Review: The Orphanage

Guillermo Del Toro may only be listed as producer for this award-winning Spanish chiller (directed by newcomer Juan Antonio Bayona), but the crisp, elegant visuals and poignant supernatural themes have his magical fingerprints all over. This would be a worthy addition to his own canon, had he been at the helm, and that’s high praise.

The set-up may sound familiar – spooky old house with sinister past, kids seeing dead people, freaky sack masks and so on. But far from a workaday ‘things that go bump’ exercise, this is horror with heart. Like Nic Roeg’s grief-stricken ’70s creep-out Don’t Look Now or indeed Cronos – Del Toro’s 1993 tale of love, faith and blood-sucking – The Orphanage is as sadly moving as it is frightening, and builds to a heart-rending emotional climax.

That said, when things do get jumpy, make sure you’ve got a spare pair of underpants handy – it’s skidmarks central.
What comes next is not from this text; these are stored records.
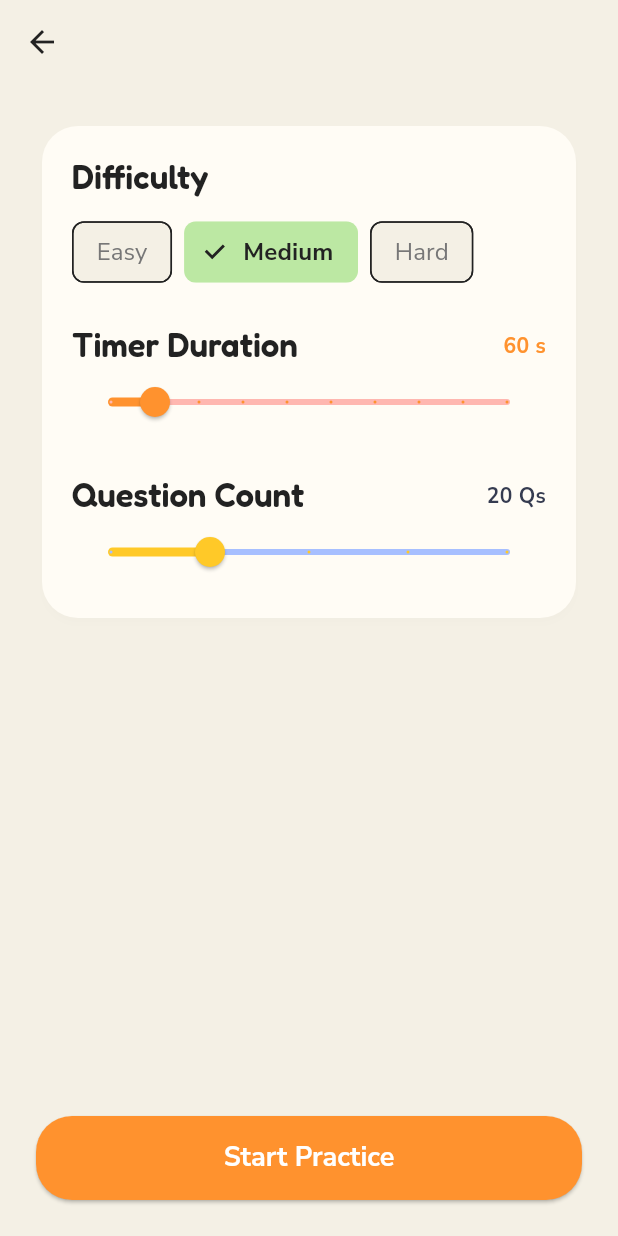
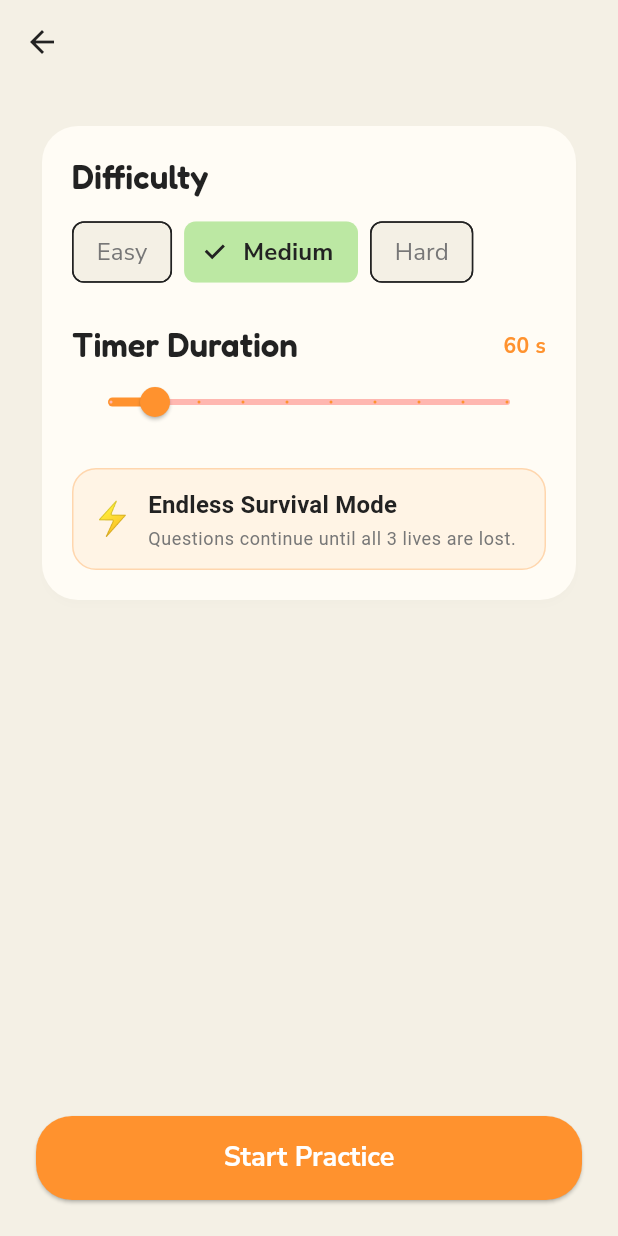
Before and after one commit to ajaydy2006-web/maths-solver, a Flutter app: the ConfigurationScreen screen opened directly with empty values, on a phone screen of 412 x 824 dp. Run offline on Flutter 3.47's test engine with Material 3 defaults, Android fonts, the phone set to English and light mode, and no system bars; our stand-ins replace flutter_riverpod, go_router, google_fonts, sqflite; accounts and stored records are empty.

Commit message:
Remove question count limit and make practice endless until lives are lost

```diff
--- a/lib/features/practice/configuration_screen.dart
+++ b/lib/features/practice/configuration_screen.dart
@@ -83,25 +83,30 @@ class _ConfigurationScreenState extends ConsumerState<ConfigurationScreen> {
                           setState(() => _timerSeconds = val.toInt());
                         },
                       ),
-                      const SizedBox(height: 24),
-                      Row(
-                        mainAxisAlignment: MainAxisAlignment.spaceBetween,
-                        children: [
-                          Text("Question Count", style: Theme.of(context).textTheme.titleLarge),
-                          Text("$_questionCount Qs", style: const TextStyle(fontWeight: FontWeight.bold, color: AppColors.darkSlate)),
-                        ],
-                      ),
-                      Slider(
-                        value: _questionCount.toDouble(),
-                        min: 10,
-                        max: 50,
-                        divisions: 4,
-                        label: '$_questionCount',
-                        activeColor: AppColors.highlightYellow,
-                        inactiveColor: AppColors.pastelBlue,
-                        onChanged: (val) {
-                          setState(() => _questionCount = val.toInt());
-                        },
+                      const SizedBox(height: 20),
+                      Container(
+                        padding: const EdgeInsets.all(12),
+                        decoration: BoxDecoration(
+                          color: AppColors.primaryOrange.withOpacity(0.08),
+                          borderRadius: BorderRadius.circular(16),
+                          border: Border.all(color: AppColors.primaryOrange.withOpacity(0.3)),
+                        ),
+                        child: Row(
+                          children: [
+                            const Text("⚡", style: TextStyle(fontSize: 22)),
+                            const SizedBox(width: 10),
+                            Expanded(
+                              child: Column(
+                                crossAxisAlignment: CrossAxisAlignment.start,
+                                children: [
+                                  Text("Endless Survival Mode", style: Theme.of(context).textTheme.titleMedium?.copyWith(fontWeight: FontWeight.bold)),
+                                  const SizedBox(height: 2),
+                                  Text("Questions continue until all 3 lives are lost.", style: Theme.of(context).textTheme.bodySmall?.copyWith(color: AppColors.textSecondary)),
+                                ],
+                              ),
+                            ),
+                          ],
+                        ),
                       ),
                     ],
                   ),
```
Also changed, not shown: lib/features/practice/mental_session_screen.dart (+10 -27 lines), lib/features/practice/session_screen.dart (+8 -24 lines), 2 other files.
Through masterful timing and superb sound design (silence is so much scarier than noise), Bayona has wrung the maximum level of tension out of some time-honoured techniques. And by keeping the amount of distracting CGI under careful control, everything feels so much more tangible and terrifying.
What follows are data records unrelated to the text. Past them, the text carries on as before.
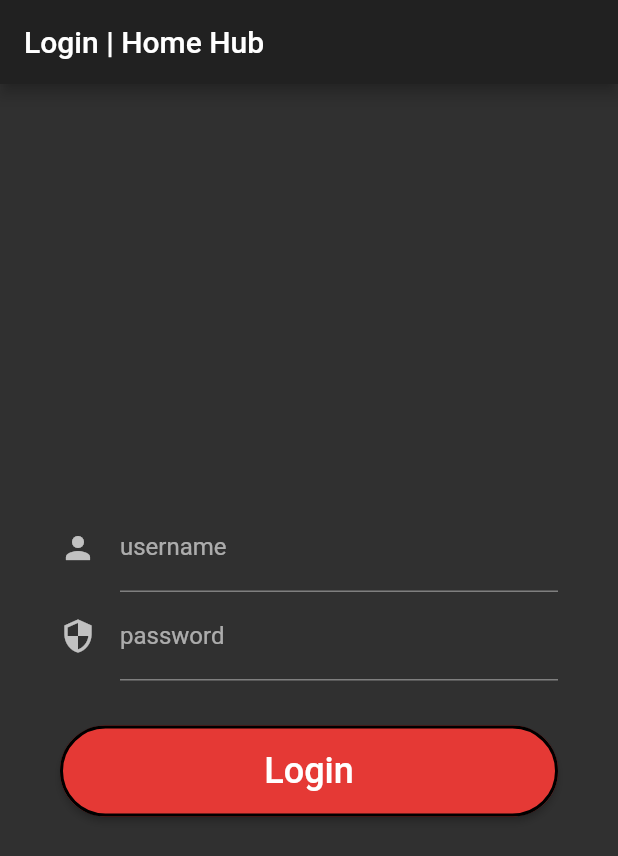
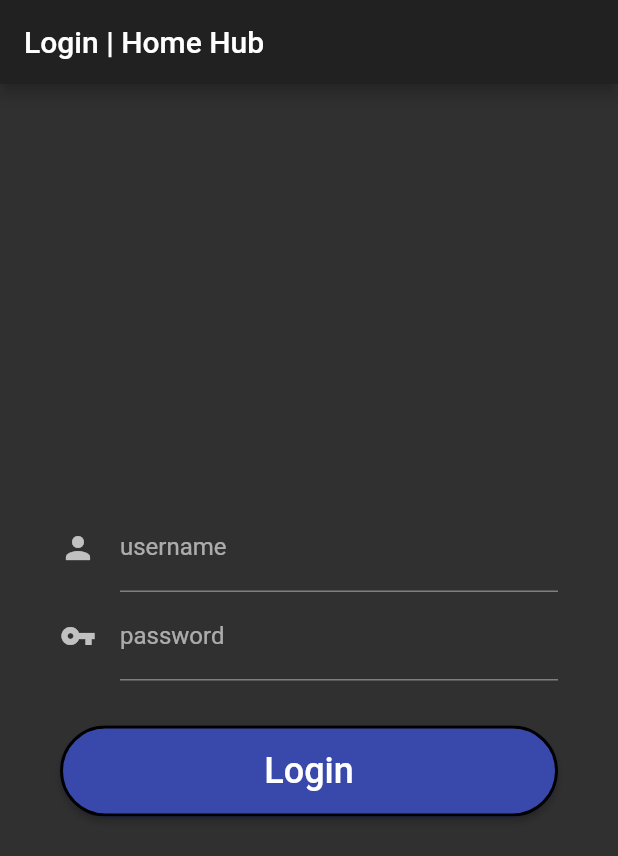
Before and after one commit to caiolul/app_flutter, a Flutter app: the screen it shows after launch, on a phone screen of 412 x 824 dp. Shown: the top 856 px of the screen. Run offline on Flutter 3.47's test engine with Material 2 defaults, Android fonts, the phone set to English and light mode, and no system bars; our stand-ins replace bloc, equatable, flutter_bloc, sqflite, webview_flutter; accounts and stored records are empty.

Commit message:
chore: organizing files

```diff
--- a/lib/api/api_connection.dart
+++ b/lib/api/api_connection.dart
@@ -3,8 +3,8 @@ import 'dart:convert';
 import 'package:http/http.dart' as http;
 import 'package:Controlle_Interno/model/api_user.dart';
 
-final _base = "http://localhost:8000";
-final _tokenEndpoint = "/api-token-auth/";
+final _base = "http://192.168.1.3:8000";
+final _tokenEndpoint = "/api/user/";
 final _tokenURL = _base + _tokenEndpoint;
 
 Future<Token> getToken(UserLogin userLogin) async {
--- a/lib/main.dart
+++ b/lib/main.dart
@@ -1,11 +1,11 @@
-// import 'package:Controlle_Interno/layout.dart';
-// import 'package:flutter/material.dart';
-// import 'package:flutter/services.dart';
-// import 'package:Controlle_Interno/pages/home.dart';
-// import 'package:Controlle_Interno/pages/about.dart';
-// import 'package:Controlle_Interno/pages/prefeitura.dart';
-// import 'package:Controlle_Interno/pages/posto.dart';
-// import 'package:Controlle_Interno/pages/feedback.dart';
+//import 'package:Controlle_Interno/layout.dart';
+//import 'package:flutter/material.dart';
+import 'package:flutter/services.dart';
+//import 'package:Controlle_Interno/pages/home.dart';
+import 'package:Controlle_Interno/pages/about.dart';
+import 'package:Controlle_Interno/pages/prefeitura.dart';
+import 'package:Controlle_Interno/pages/posto.dart';
+import 'package:Controlle_Interno/pages/feedback.dart';
 
 
 // void main() => runApp(MyApp());
@@ -42,9 +42,9 @@ import 'package:flutter_bloc/flutter_bloc.dart';
 import 'package:Controlle_Interno/repository/user_repository.dart';
 
 import 'package:Controlle_Interno/bloc/authentication_bloc.dart';
-import 'package:Controlle_Interno/splash/splash.dart';
-import 'package:Controlle_Interno/login/login_page.dart';
-import 'package:Controlle_Interno/home/home.dart';
+import 'package:Controlle_Interno/pages/splash/splash.dart';
+import 'package:Controlle_Interno/pages/login/login_page.dart';
+import 'package:Controlle_Interno/pages/home/home.dart';
 import 'package:Controlle_Interno/common/common.dart';
 
 class SimpleBlocDelegate extends BlocDelegate {
@@ -85,13 +85,23 @@ void main() {
 class MyApp extends StatelessWidget {
   final UserRepository userRepository;
 
+  final routes = <String, WidgetBuilder> {
+      LoginPage.tag: (context) => LoginPage(),
+      AboutPage.tag: (context) => AboutPage(),
+      FeedbackPage.tag: (context) => FeedbackPage(),
+      PrefeituraPage.tag: (context) => PrefeituraPage(),
+      PostoPage.tag: (context) => PostoPage(),
+    };
+
   MyApp({Key key, @required this.userRepository}) : super(key: key);
 
   @override
   Widget build (BuildContext context) {
     return MaterialApp(
+      debugShowCheckedModeBanner: false,
+      title: 'CSI',
       theme: ThemeData(
-        primarySwatch: Colors.red,
+        primarySwatch: Colors.indigo,
         brightness: Brightness.dark,
       ),
       home: BlocBuilder<AuthenticationBloc, AuthenticationState>(
@@ -110,6 +120,7 @@ class MyApp extends StatelessWidget {
           }
         },
       ),
+      routes: routes,
     );
   }
 }
--- a/lib/home/home_page.dart
+++ b/lib/pages/home/home_page.dart
@@ -1,4 +1,5 @@
 import 'package:flutter/material.dart';
+import 'package:Controlle_Interno/widgets/side_menu.dart';
 import 'package:flutter_bloc/flutter_bloc.dart';
 import 'package:Controlle_Interno/bloc/authentication_bloc.dart';
 
@@ -6,6 +7,7 @@ class HomePage extends StatelessWidget {
   @override
   Widget build(BuildContext context) {
     return Scaffold(
+      drawer: NavDrawer(),
       appBar: AppBar(
         title: Text('Home | Home Hub'),
       ),
@@ -16,7 +18,7 @@ class HomePage extends StatelessWidget {
           children: <Widget>[
             Padding(padding: EdgeInsets.only(left: 30.0),
             child: Text(
-              'Welcome',
+              'Bem Vindo',
               style: TextStyle(
                 fontSize: 24.0,
               ),
--- a/lib/login/login_form.dart
+++ b/lib/pages/login/login_form.dart
@@ -1,6 +1,6 @@
 import 'package:flutter/material.dart';
 import 'package:flutter_bloc/flutter_bloc.dart';
-import 'package:Controlle_Interno/login/bloc/login_bloc.dart';
+import 'package:Controlle_Interno/pages/login/bloc/login_bloc.dart';
 
 class LoginForm extends StatefulWidget {
   @override
@@ -46,7 +46,7 @@ class _LoginFormState extends State<LoginForm> {
                     ),
                     TextFormField(
                       decoration: InputDecoration(
-                          labelText: 'password', icon: Icon(Icons.security)),
+                          labelText: 'password', icon: Icon(Icons.vpn_key)),
                       controller: _passwordController,
                       obscureText: true,
                     ),
--- a/lib/login/login_page.dart
+++ b/lib/pages/login/login_page.dart
@@ -4,11 +4,14 @@ import 'package:flutter_bloc/flutter_bloc.dart';
 import 'package:Controlle_Interno/repository/user_repository.dart';
 
 import 'package:Controlle_Interno/bloc/authentication_bloc.dart';
-import 'package:Controlle_Interno/login/bloc/login_bloc.dart';
-import 'package:Controlle_Interno/login/login_form.dart';
+import 'package:Controlle_Interno/pages/login/bloc/login_bloc.dart';
+import 'package:Controlle_Interno/pages/login/login_form.dart';
+//import 'package:Controlle_Interno/widgets/side_menu.dart';
+
 
 class LoginPage extends StatelessWidget {
   final UserRepository userRepository;
+   static String tag = 'login-page';
 
   LoginPage({Key key, @required this.userRepository})
       : assert(userRepository != null),
--- a/pubspec.yaml
+++ b/pubspec.yaml
@@ -29,6 +29,7 @@ dependencies:
   http: ^0.12.0+4
   sqflite: ^1.3.0
   path_provider: ^1.6.5
+  webview_flutter: ^0.3.3
 
 
   # The following adds the Cupertino Icons font to your application.
```
Also changed, not shown: lib/pages/prefeitura.dart (+24 -7 lines), lib/pages/web_view.dart (added, +30 -0 lines), lib/widgets/side_menu.dart (+8 -7 lines), lib/pages/home/home.dart (renamed from lib/home/home.dart), lib/pages/login/bloc/login_bloc.dart (renamed from lib/login/bloc/login_bloc.dart), lib/pages/login/bloc/login_event.dart (renamed from lib/login/bloc/login_event.dart), lib/pages/login/bloc/login_state.dart (renamed from lib/login/bloc/login_state.dart), lib/pages/splash/splash.dart (renamed from lib/splash/splash.dart), lib/pages/splash/splash_page.dart (renamed from lib/splash/splash_page.dart), pubspec.lock.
Oddly, it’s been reported in some places that Del Toro will produce an English language remake of this too – but that would be a pointless endeavour. The Orphanage is gracefully shot, perfectly paced, wonderfully acted and scary as hell – a magnificent directorial debut. Can’t they just leave it be?